A new case study has shown that INSEAD MBA graduates see success as much more than simply a good salary and position.
The study, written by Jennifer Petriglieri, Assistant Professor of Organizational Behavior, and Gianpiero Petriglieri, Associate Professor of Organizational Behavior, drew on stories of MBA graduates from the Class of 2002.
The authors say their findings challenge the stereotype of MBA graduates as high-flying materialists who focus on making loads of money, having corner offices, with little time for family, health or society.
In their study – “Ten Years Later: Memoirs of Life and Work a Decade after an MBA” – they reported on a considerable range in backgrounds and occupations of the survey respondents who worked in every corner of the globe and most sectors and industries.
MBA graduates a decade later were found to be working in large multinational companies, non-profit organizations, while others had set up their own entrepreneurial ventures.
MBA graduates’ definition of success gradually changed
Initially, most of the respondents started off their careers seeking high pay and rapid promotion, what the authors described as “conventional definitions of success”.
However, soon after starting their MBA course, they began crafting their careers with broader and more personal goals.
Jennifer Petriglieri said:
“All graduates enjoyed rewards and recognition for their work. However, very quickly these became insufficient to keep them motivated and fulfilled unless they were associated with work activities that felt meaningful. That is, work that was both aligned with each person’s interests and inclinations and gave him or her opportunity to make a difference. The experience of meaning exercised a far stronger pull than the promise of money and positions in these graduates’ careers and their choices clearly reflect it.”
The MBA graduates who perceived themselves as the most successful and fulfilled were the ones whose jobs gave them opportunities to express their values and “to be connected with valued others”.
”Valued others” included families, friends, communities, customers and colleagues.
The respondents found it important to balance their commitment to work with other domains in life, including…:
- raising children
- looking after aging parents
- pursuing their hobbies
- personal development
Although many of them said they had not yet struck a balance, most were optimistic that they would eventually.
Gianpiero Petriglieri said:
“These findings raise the question of whether those ‘cookie-cutter MBA’ stereotypes are the product of ambition or conformity. That is, whether they truly reflect individuals’ aspirations in and after business school, or whether they instead reflect collective expectations of them.”

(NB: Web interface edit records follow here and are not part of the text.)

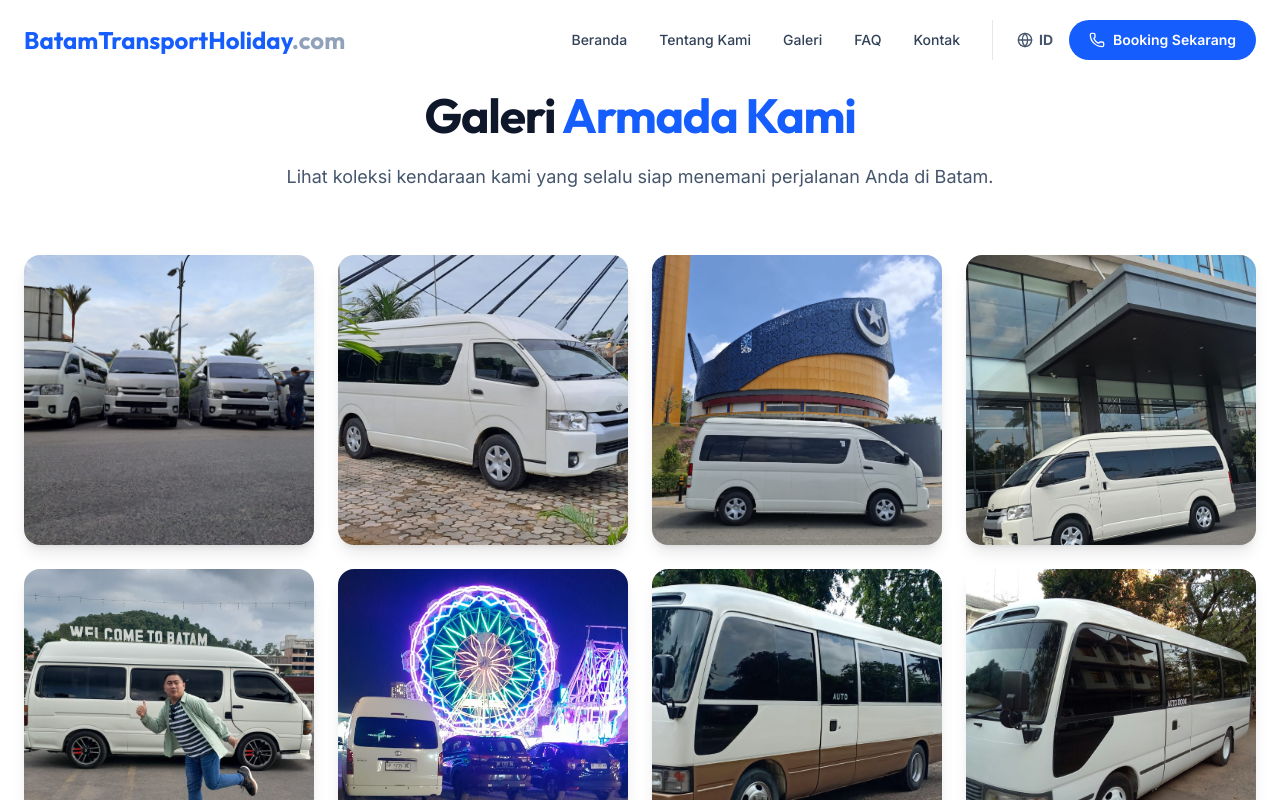
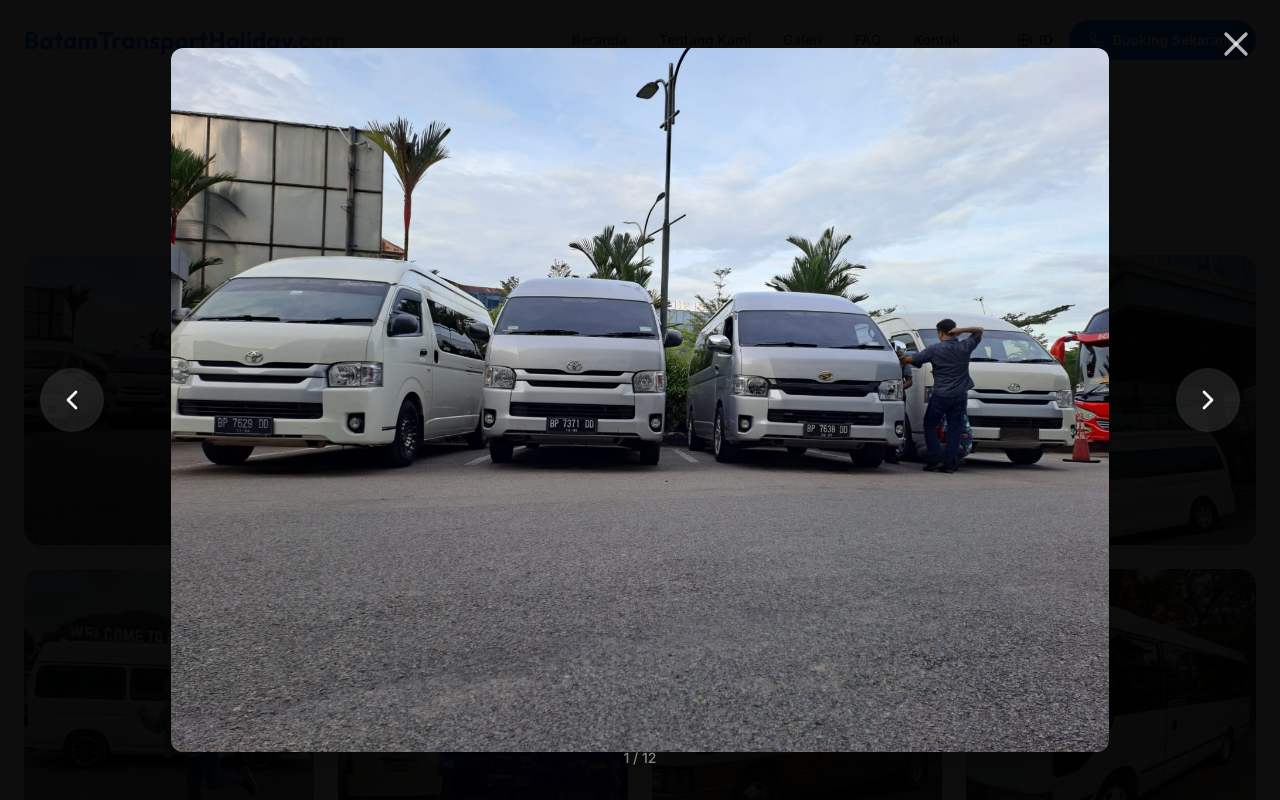
Before and after one commit to aramzi296/batamtransportholiday, a Next.js app: page / in a window 1280 px wide. Both pictures are taken after a click on the element 169 px from the left and 3020 px from the top of the page. Shown: the part 2620-3420 px from the top of the page. Built offline with nearby package versions, Linux system fonts and the light colour scheme.

Commit message:
lightbox

```diff
--- a/src/components/FleetGallery.tsx
+++ b/src/components/FleetGallery.tsx
@@ -1,13 +1,15 @@
 'use client';
 
-import React from 'react';
-import { motion } from 'framer-motion';
+import React, { useState } from 'react';
+import { motion, AnimatePresence } from 'framer-motion';
 import { useLanguage } from '@/context/LanguageContext';
 import { useSettings } from '@/context/SettingsContext';
+import { X, ChevronLeft, ChevronRight, ZoomIn } from 'lucide-react';
 
 const FleetGallery = () => {
   const { language } = useLanguage();
   const { settings } = useSettings();
+  const [selectedImage, setSelectedImage] = useState<number | null>(null);
 
   const fleetImages = [
     'armada.jpg',
@@ -24,8 +26,22 @@ const FleetGallery = () => {
     'IMG-20260508-WA0089.jpg',
   ];
 
+  const nextImage = (e: React.MouseEvent) => {
+    e.stopPropagation();
+    if (selectedImage !== null) {
+      setSelectedImage((selectedImage + 1) % fleetImages.length);
+    }
+  };
+
+  const prevImage = (e: React.MouseEvent) => {
+    e.stopPropagation();
+    if (selectedImage !== null) {
+      setSelectedImage((selectedImage - 1 + fleetImages.length) % fleetImages.length);
+    }
+  };
+
   return (
-    <section id="gallery" className="py-24 bg-white overflow-hidden">
+    <section id="gallery" className="py-24 bg-white overflow-hidden relative">
       <div className="container mx-auto px-4 md:px-6">
         <div className="text-center max-w-3xl mx-auto mb-16">
           <h2 className="text-3xl md:text-5xl font-display font-bold text-slate-900 mb-6">
@@ -46,13 +62,19 @@ const FleetGallery = () => {
               whileInView={{ opacity: 1, scale: 1 }}
               viewport={{ once: true }}
               transition={{ duration: 0.5, delay: idx * 0.1 }}
-              className="relative aspect-square rounded-2xl overflow-hidden group shadow-lg"
+              onClick={() => setSelectedImage(idx)}
+              className="relative aspect-square rounded-2xl overflow-hidden group shadow-lg cursor-zoom-in"
             >
               <img
                 src={`/images/fleet/${img}`}
                 alt={`Fleet ${idx + 1}`}
                 className="w-full h-full object-cover transition-transform duration-700 group-hover:scale-110"
               />
+              <div className="absolute inset-0 bg-black/20 opacity-0 group-hover:opacity-100 transition-all duration-300 flex items-center justify-center">
+                 <div className="bg-white/20 backdrop-blur-md p-3 rounded-full text-white scale-50 group-hover:scale-100 transition-transform duration-300">
+                   <ZoomIn size={24} />
+                 </div>
+              </div>
               <div className="absolute inset-0 bg-blue-900/10 opacity-0 group-hover:opacity-100 transition-opacity duration-300" />
             </motion.div>
           ))}
@@ -72,6 +94,54 @@ const FleetGallery = () => {
           </a>
         </div>
       </div>
+
+      {/* Lightbox for Fleet */}
+      <AnimatePresence>
+        {selectedImage !== null && (
+          <motion.div
+            initial={{ opacity: 0 }}
+            animate={{ opacity: 1 }}
+            exit={{ opacity: 0 }}
+            className="fixed inset-0 z-[9999] bg-black/95 flex items-center justify-center p-4 md:p-12"
+            onClick={() => setSelectedImage(null)}
+          >
+            <button
+              className="absolute top-6 right-6 text-white/70 hover:text-white transition-colors z-10"
+              onClick={() => setSelectedImage(null)}
+            >
+              <X size={40} />
+            </button>
+
+            <button
+              className="absolute left-4 md:left-10 top-1/2 -translate-y-1/2 w-12 h-12 md:w-16 md:h-16 rounded-full bg-white/10 hover:bg-white/20 text-white flex items-center justify-center transition-all"
+              onClick={prevImage}
+            >
+              <ChevronLeft size={32} />
+            </button>
+
+            <button
+              className="absolute right-4 md:right-10 top-1/2 -translate-y-1/2 w-12 h-12 md:w-16 md:h-16 rounded-full bg-white/10 hover:bg-white/20 text-white flex items-center justify-center transition-all"
+              onClick={nextImage}
+            >
+              <ChevronRight size={32} />
+            </button>
+
+            <motion.img
+              key={selectedImage}
+              initial={{ scale: 0.8, opacity: 0 }}
+              animate={{ scale: 1, opacity: 1 }}
+              exit={{ scale: 0.8, opacity: 0 }}
+              src={`/images/fleet/${fleetImages[selectedImage]}`}
+              className="max-w-full max-h-full object-contain rounded-xl shadow-2xl"
+              onClick={(e) => e.stopPropagation()}
+            />
+
+            <div className="absolute bottom-8 left-1/2 -translate-x-1/2 text-white/50 text-sm font-medium">
+              {selectedImage + 1} / {fleetImages.length}
+            </div>
+          </motion.div>
+        )}
+      </AnimatePresence>
     </section>
   );
 };
```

“Many students take traditional post-MBA jobs because of the financial and social pressures they experience at business school, and move on to what they really want to do as soon as those pressures subside. That begs the question of how to redesign MBAs so that they truly fulfil their promise of broadening opportunities and helping students forge a more authentic path.”
Jennifer Petriglieri says she has integrated data from the case study into her INSEAD course “Psychological Issues in Management”.
During the course, students are invited to examine and interact between their professional and personal choices. They are asked to address the questions that are typically pushed aside by the pressure and pace of BMA life.
J. Petriglieri said “For some, these are broad existential questions, like ‘Who am I and what do I want to do with my life?’ For others, the questions are more defined: ‘Should I join the family business?’”
Current students have the opportunity to hear from MBA graduates who have sat in their seats – literally! They pass on helpful messages and tips, according to students who were exposed to the case study.
Students who attended the course which included the case study said it helped them not lose track of what really matters. They were reminded that it is OK to have doubts, and to remain open to surprises.
Petriglieri’s students first discuss the case and then write up and share how they see things turning out for themselves if they stay on their current track. Petriglieri says “they find the exercise both jarring and liberating”.
During her own MBA, Jennifer Petriglieri made the decision to aim for an academic rather than a corporate career. “This study really makes the point that sometimes the forces that pull us forward are not necessarily pulling us in the direction we want or need to go. An MBA should provide nudges, space and support to ask, ‘Is this the path I want to follow? If not, what might I need to change to find or pursue my own path?’”